Task statement
Report, from the records below, every line where the word "className" appears.

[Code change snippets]
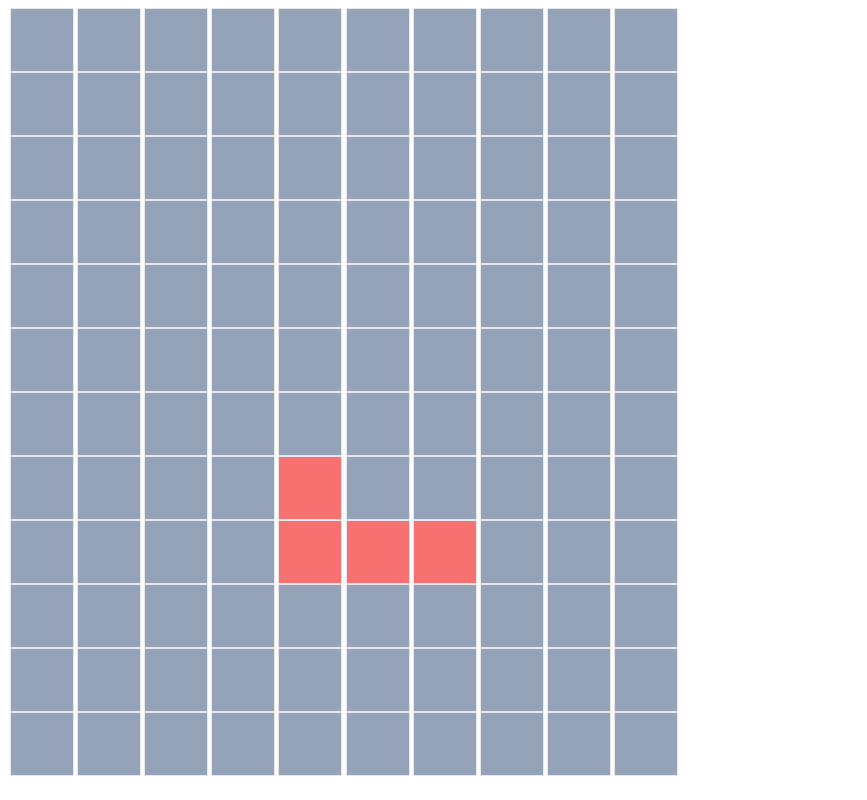
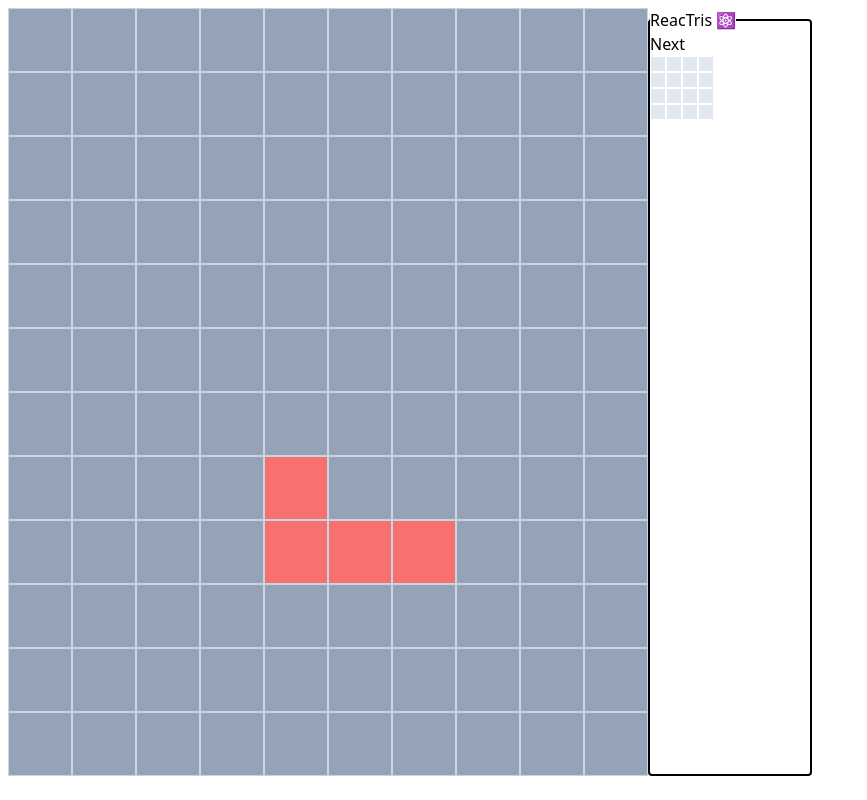
Before and after one commit to swaffzor/tetris-react, a React (Create React App) app: page / in a window 1280 px wide. Shown: the whole page, without its empty margins (0-867 px from the left). Built offline with nearby package versions, Linux system fonts and the light colour scheme.

Commit message:
display next piece

```diff
--- a/src/App.tsx
+++ b/src/App.tsx
@@ -36,10 +36,32 @@ function App() {
     emptyBoard.push(tempRow);
   }
 
+  const emptyNextBoard: Spot[][] = [];
+  for (let y = 0; y < 4; y++) {
+    const tempRow: Spot[] = [];
+    for (let x = 0; x < 4; x++) {
+      tempRow.push({
+        ...empty,
+        color: "bg-slate-200",
+        col: x,
+        row: y,
+        value: `r${y} c${x}`,
+      });
+    }
+    emptyNextBoard.push(tempRow);
+  }
+
   const pieceSprites: PieceSprite = sprites as PieceSprite;
 
   const [board, setBoard] = useState<Spot[][]>(emptyBoard);
   const [piece, setPiece] = useState<SpriteEntry>(pieceSprites.j);
+  const [nextPiece, setNextPiece] = useState<SpriteEntry>(pieceSprites.t);
+  const [nextBoard, setNextBoard] = useState<Spot[][]>(emptyNextBoard);
+  const [nextQueue, setNextQueue] = useState<SpriteEntry[]>([
+    pieceSprites.t,
+    pieceSprites.j,
+  ]);
+
   const [velocity, setVelocity] = useState(1000);
   const [levelVelocity, setLevelVelocity] = useState(1000);
   const [time, setTime] = useState(0);
@@ -93,6 +115,29 @@ function App() {
     });
 
     setBoard(clearLines(tempBoard));
+  };
+
+  const colorNextBoard = (theSprite: SpriteEntry) => {
+    const tempBoard = [...nextBoard].map((r) =>
+      r.map((s) => {
+        return {
+          ...s,
+          color: "bg-slate-200",
+        } as Spot;
+      })
+    );
+
+    theSprite.sprite.forEach((spriteSpot) => {
+      const tcol = spriteSpot.col - 3;
+      tempBoard[spriteSpot.row].splice(tcol, 1, {
+        row: 0,
+        col: tcol,
+        color: theSprite.color,
+        fixed: false,
+        value: `r${spriteSpot.row} c${spriteSpot.col}`,
+      });
+    });
+    setNextBoard(tempBoard);
   };
 
   const setTheSprite = (newSprite: SpriteEntry, fixed?: boolean) => {
@@ -166,34 +211,40 @@ function App() {
     if (pieceFixed) {
       setDropPiece(false);
       setFastGravity(false);
+      setTheSprite(nextPiece);
       // get next sprite
-      let nextPiece = pieceSprites["j"];
+      let next = pieceSprites["j"];
       // switch (Math.floor(Math.random() * 6)) {
       switch (piece.name) {
         case "i":
-          nextPiece = pieceSprites["j"];
+          next = pieceSprites["j"];
           break;
         case "j":
-          nextPiece = pieceSprites["l"];
+          next = pieceSprites["l"];
           break;
         case "l":
-          nextPiece = pieceSprites["o"];
+          next = pieceSprites["o"];
           break;
         case "o":
-          nextPiece = pieceSprites["s"];
+          next = pieceSprites["s"];
           break;
         case "s":
-          nextPiece = pieceSprites["t"];
+          next = pieceSprites["t"];
           break;
         case "t":
-          nextPiece = pieceSprites["z"];
+          next = pieceSprites["z"];
           break;
         case "z":
         default:
-          nextPiece = pieceSprites["i"];
+          next = pieceSprites["i"];
           break;
       }
-      setTheSprite(nextPiece);
+      // setNextPiece(next);
+      // const tempQ = [...nextQueue];
+      // tempQ.push(next);
+      // setNextQueue(tempQ);
+      setNextPiece(next);
+      colorNextBoard(next);
     }
 
     let timeout = setTimeout(() => {
@@ -295,13 +346,36 @@ function App() {
   }, [rotateCW, rotateCounterCW]);
 
   return (
-    <div className="">
-      <div className="max-w-2xl m-2">
-        <div className="m-x-auto">
+    <div className="flex">
+      <div className="flex w-screen m-2">
+        <div className="">
           {board.map((row, index) => {
-            return <Row key={index} spots={row} />;
+            return (
+              <Row
+                key={index}
+                spots={row}
+                width="w-16"
+                height="h-16"
+                border="border-slate-300"
+              />
+            );
           })}
         </div>
+        <fieldset className="border-2 border-black rounded ">
+          <legend>ReacTris ⚛️</legend>
+          Next
+          {nextBoard.map((row, nextIndex) => {
+            return (
+              <Row
+                key={`next-${nextIndex}`}
+                spots={row}
+                width="w-4"
+                height="h-4"
+                border="border-white"
+              />
+            );
+          })}
+        </fieldset>
       </div>
     </div>
   );
@@ -311,16 +385,19 @@ export default App;
 
 interface RowProps {
   spots: Spot[];
+  width: string;
+  height: string;
+  border: string;
 }
-export const Row = ({ spots }: RowProps) => {
+export const Row = ({ spots, border, width, height }: RowProps) => {
   return (
-    <div className="grid grid-cols-10 ">
+    <div className="grid grid-cols-10">
       {spots.length > 0 &&
         spots?.map((spot, index) => {
           return (
             <div
               key={`spot-${index}`}
-              className={`${spot.color} w-16 h-16 m-auto border`}
+              className={`${spot.color} ${width} ${height} m-auto border ${border}`}
             >
               {/* {spot.value} */}
             </div>
--- a/src/types.ts
+++ b/src/types.ts
@@ -1,4 +1,5 @@
 export type Color =
+  | "bg-white"
   | "bg-slate-400"
   | "bg-slate-200"
   | "bg-blue-400"
```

Output below
-    <div className="">
-      <div className="max-w-2xl m-2">
-        <div className="m-x-auto">
+    <div className="flex">
+      <div className="flex w-screen m-2">
+        <div className="">
+        <fieldset className="border-2 border-black rounded ">
-    <div className="grid grid-cols-10 ">
+    <div className="grid grid-cols-10">
-              className={`${spot.color} w-16 h-16 m-auto border`}
+              className={`${spot.color} ${width} ${height} m-auto border ${border}`}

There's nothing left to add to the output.